Participation in the theatre practice workshop encouraged participants to develop embodied practice as a key to understanding themselves and others. Students described that their experience in the workshop enhanced their capacity to empathize with clients by recognizing personal contexts, and requiring them to overcome uncertainty and embrace discomfort to learn in this way. A safe learning space was vital in this realization and allowed some students to revisit otherwise suppressed aspects of learning through the arts.

Incorporation of theatre techniques into OT training may enhance students’ communication with clients in important and nuanced ways. Embodied practice is a complex concept; an arts-based approach may help students acknowledge and appreciate such attentive practices in their training.”

Jill Stier M.A., OT Reg. (Ont.)
Laura-Jayne Nelles MFA PhD (c)
Stella Ng PhD.
Catharine M. Walsh MD, MEd, PhD, FRCPC
 
 

For more information about the project, contact Jill Stier: Jill.stier@utoronto.ca
 
Visit the Wilson Centre website for more information about the Richard Reznick Research Day.

Dr. Deirdre Dawson

Deirdre Dawson and “Real World Strategy Training”

Highlighted in the Rotman Research Institute’s Annual Report for 2015-2016, is the work of Deirdre Dawson. Deirdre’s “Real World Strategy Training (RWST)” intervention, based on the goals of the individual, manages cognitive decline and enables older adults to live independently for longer.

Read more about this timely and important work on page 12 of the Rotman Research Institute Annual Report.

Students in the News

OT student Alison Schwartz and her twin sister Lyndsey, a student in Physical Therapy, are heading to Trinidad for an inter-professional clinical placement at the Immortelle Centre for Special Education.

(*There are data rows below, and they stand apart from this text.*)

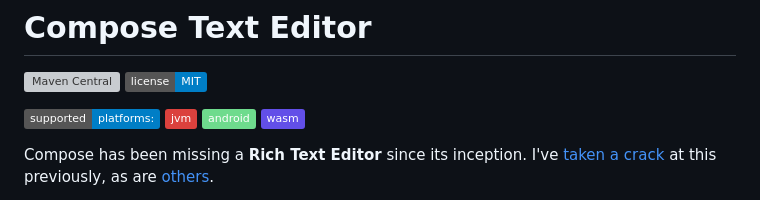
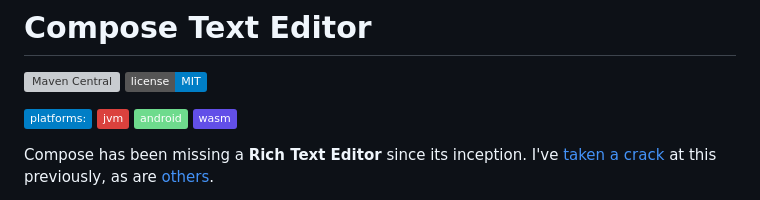
Before and after one commit to Wavesonics/ComposeTextEditorLibrary, a Markdown page: README.md, the part around the change. GitHub-like rendering; badges without logos; grey boxes are pictures that could not be loaded.

Commit message:
readme tweak

```diff
--- a/README.md
+++ b/README.md
@@ -3,7 +3,7 @@
 [![Maven Central](https://img.shields.io/maven-central/v/com.darkrockstudios/composetexteditor.svg)](https://search.maven.org/artifact/com.darkrockstudios/composetexteditor)
 ![License](https://img.shields.io/badge/license-MIT-blue.svg)
 
-[![KMP](https://img.shields.io/badge/supported-platforms:-blue.svg?logo=kotlin)](http://kotlinlang.org)
+[![KMP](https://img.shields.io/badge/platforms:-blue.svg?logo=kotlin)](http://kotlinlang.org)
 ![badge-jvm] ![badge-android] ![badge-wasm]
 
 Compose has been missing a **Rich Text Editor** since its inception.
```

Read about their use of dance in their work with students with special needs as reported by Alyson Musial on the Faculty of Medicine’s website.

Great work!
 

(the photo was taken at Runyan Canyon, LA)